JCPenney says it will lose twice as much money as it had expected to this quarter.
The retailer now forecasts a loss of between 40 cents to 45 cents a share, more than twice as bad as both Wall Street estimates as well as the $62 million, or 20 cents a share, that it lost in the second quarter. The warning sent JCPenney shares 14% lower Friday morning.
Driving the bigger loss, the company said, is its decision to speed up the liquidation of poorly-selling inventory, primarily women's clothing. CEO Marvin Ellison said the chain has already boosted sales but getting rid of less popular items.
Penney has lost $242 million in the first six months of this fiscal year. And while it did manage to post a narrow $1 million profit last year, that came after a string of five straight losing years in which it lost a total of $3.5 billion.
The chain also closed 127 stores during the second quarter, more than 10% of its locations.

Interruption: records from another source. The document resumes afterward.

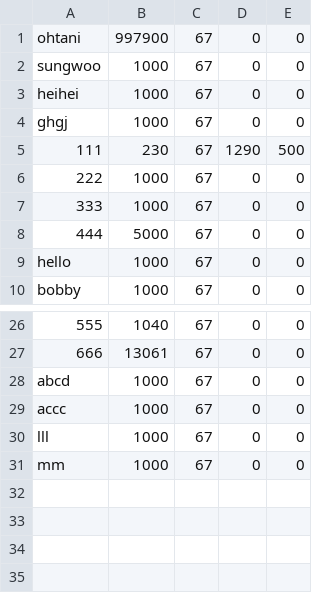
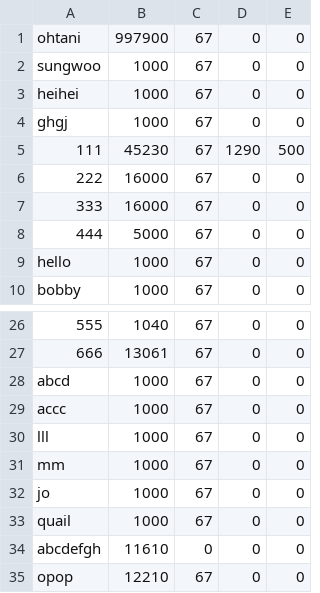
Before and after one commit to hyun090305/ClassRoyale, a CSV file: data/accounts.csv, drawn as a sheet; only a part is shown, gaps mark what is left out.

```diff
--- a/data/accounts.csv
+++ b/data/accounts.csv
@@ -4,5 +4,5 @@ heihei,1000,67,0,0
 ghgj,1000,67,0,0
-111,230,67,1290,500
-222,1000,67,0,0
-333,1000,67,0,0
+111,45230,67,1290,500
+222,16000,67,0,0
+333,16000,67,0,0
 444,5000,67,0,0
@@ -31 +31,5 @@ lll,1000,67,0,0
 mm,1000,67,0,0
+jo,1000,67,0,0
+quail,1000,67,0,0
+abcdefgh,11610,0,0,0
+opop,12210,67,0,0
```
Also changed, not shown: data/txs/111.csv, data/users.csv, 12 other files.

Of course JCPenney is hardly the only brick-and-mortar retailer that's struggling. Store closing announcements have more than tripled this year, according to Fung Global Retail & Technology, a retail research firm. The total of 6,700 tops the previous record set in 2008, the first year of the Great Recession.